**ABOUT THIS TASK**
Search the data below for the string "output" and copy all lines where it shows up.

**INFORMATION GIVEN**
________________________________________

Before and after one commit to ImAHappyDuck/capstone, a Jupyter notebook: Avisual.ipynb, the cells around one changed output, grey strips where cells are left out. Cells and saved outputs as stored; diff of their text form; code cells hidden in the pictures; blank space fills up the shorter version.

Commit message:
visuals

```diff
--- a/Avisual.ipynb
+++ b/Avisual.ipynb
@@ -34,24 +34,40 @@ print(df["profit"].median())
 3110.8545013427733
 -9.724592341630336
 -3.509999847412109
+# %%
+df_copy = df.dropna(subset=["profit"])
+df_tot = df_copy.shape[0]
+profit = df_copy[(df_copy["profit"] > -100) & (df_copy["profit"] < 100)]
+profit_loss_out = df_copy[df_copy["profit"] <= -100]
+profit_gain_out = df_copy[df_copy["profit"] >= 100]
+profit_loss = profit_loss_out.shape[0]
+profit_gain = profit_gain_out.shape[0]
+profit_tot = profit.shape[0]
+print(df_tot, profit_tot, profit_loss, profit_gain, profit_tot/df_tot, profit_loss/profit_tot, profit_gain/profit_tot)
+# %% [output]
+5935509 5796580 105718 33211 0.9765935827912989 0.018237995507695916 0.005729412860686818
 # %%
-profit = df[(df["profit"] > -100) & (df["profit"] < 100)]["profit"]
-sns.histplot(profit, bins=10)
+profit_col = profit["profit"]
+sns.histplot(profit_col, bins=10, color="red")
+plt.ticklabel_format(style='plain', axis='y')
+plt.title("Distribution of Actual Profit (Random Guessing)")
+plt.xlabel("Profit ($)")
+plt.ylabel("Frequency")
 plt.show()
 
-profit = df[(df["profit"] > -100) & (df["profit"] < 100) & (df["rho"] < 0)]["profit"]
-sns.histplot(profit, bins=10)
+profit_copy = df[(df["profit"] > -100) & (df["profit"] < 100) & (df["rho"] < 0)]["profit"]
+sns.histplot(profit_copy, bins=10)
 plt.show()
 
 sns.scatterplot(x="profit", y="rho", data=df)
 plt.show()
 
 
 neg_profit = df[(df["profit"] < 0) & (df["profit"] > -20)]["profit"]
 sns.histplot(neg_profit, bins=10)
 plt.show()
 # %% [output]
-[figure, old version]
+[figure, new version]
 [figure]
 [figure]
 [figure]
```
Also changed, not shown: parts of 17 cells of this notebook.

________________________________________

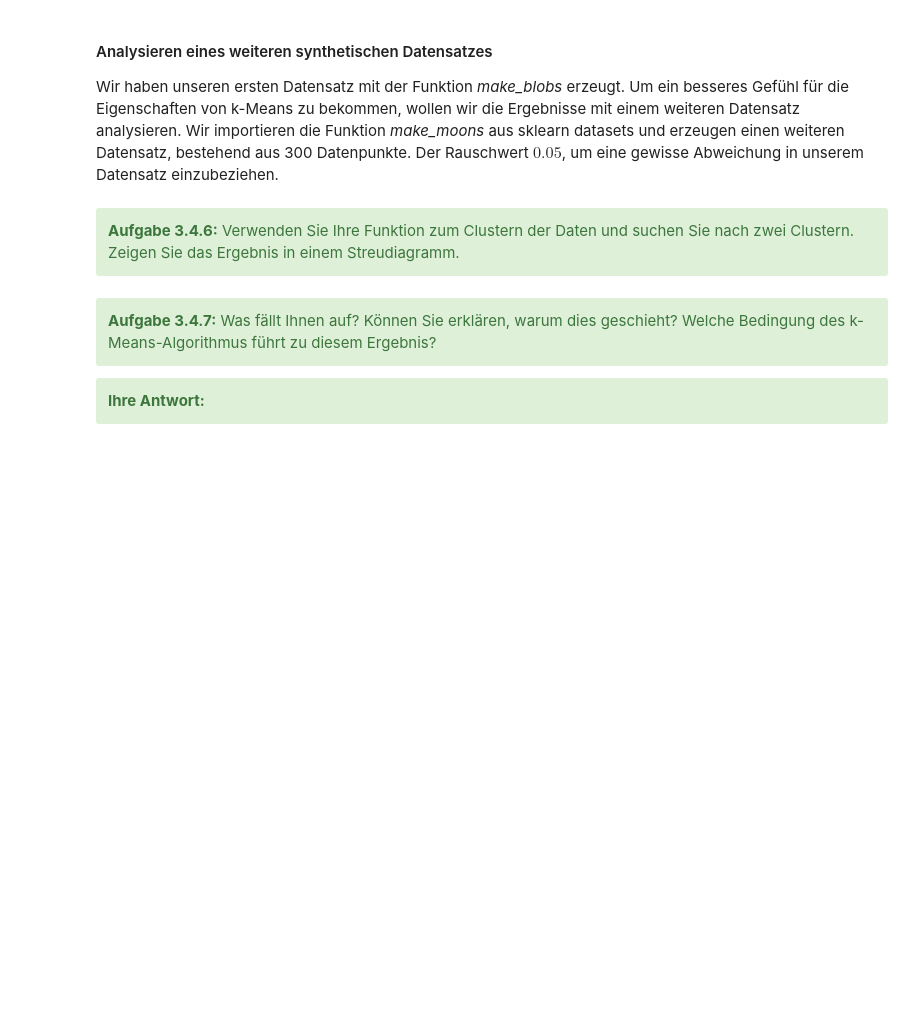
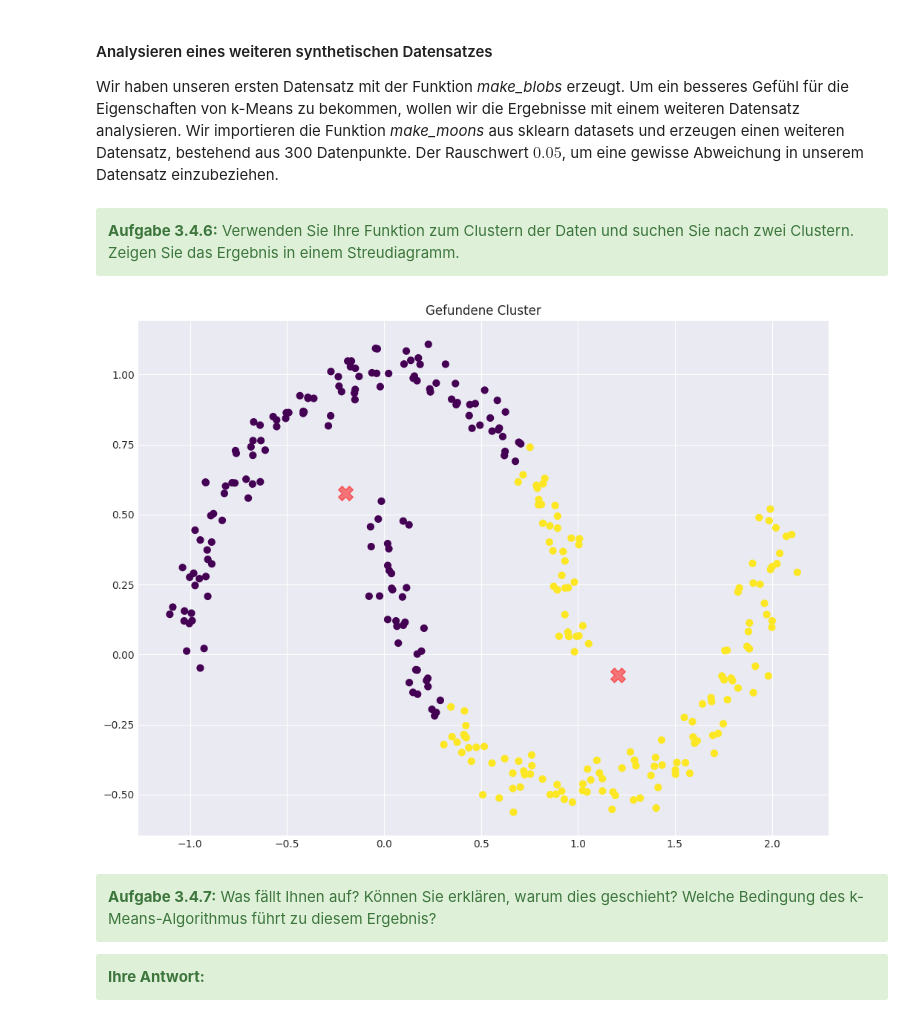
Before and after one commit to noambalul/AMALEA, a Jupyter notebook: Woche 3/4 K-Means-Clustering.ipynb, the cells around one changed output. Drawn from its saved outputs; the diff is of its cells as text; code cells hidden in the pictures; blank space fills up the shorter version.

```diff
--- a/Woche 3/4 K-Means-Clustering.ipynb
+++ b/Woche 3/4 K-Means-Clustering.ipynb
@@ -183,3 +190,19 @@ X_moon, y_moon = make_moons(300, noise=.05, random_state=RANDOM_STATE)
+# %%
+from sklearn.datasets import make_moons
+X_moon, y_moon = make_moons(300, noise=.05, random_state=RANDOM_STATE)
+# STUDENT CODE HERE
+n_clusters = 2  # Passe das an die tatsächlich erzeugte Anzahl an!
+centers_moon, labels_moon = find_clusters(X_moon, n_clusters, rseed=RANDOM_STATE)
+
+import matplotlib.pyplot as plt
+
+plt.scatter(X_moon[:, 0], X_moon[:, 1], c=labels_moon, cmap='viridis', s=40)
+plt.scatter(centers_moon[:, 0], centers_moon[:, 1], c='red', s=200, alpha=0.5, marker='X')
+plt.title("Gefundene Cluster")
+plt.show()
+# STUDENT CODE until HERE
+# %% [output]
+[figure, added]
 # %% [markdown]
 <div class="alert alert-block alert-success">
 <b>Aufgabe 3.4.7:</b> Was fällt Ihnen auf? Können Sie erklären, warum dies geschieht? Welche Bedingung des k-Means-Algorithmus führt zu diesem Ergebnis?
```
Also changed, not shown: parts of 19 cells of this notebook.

________________________________________

**TASK RESPONSE**
Before and after one commit to ImAHappyDuck/capstone, a Jupyter notebook: Avisual.ipynb, the cells around one changed output, grey strips where cells are left out. Cells and saved outputs as stored; diff of their text form; code cells hidden in the pictures; blank space fills up the shorter version.
+# %% [output]
 # %% [output]
Before and after one commit to noambalul/AMALEA, a Jupyter notebook: Woche 3/4 K-Means-Clustering.ipynb, the cells around one changed output. Drawn from its saved outputs; the diff is of its cells as text; code cells hidden in the pictures; blank space fills up the shorter version.
+# %% [output]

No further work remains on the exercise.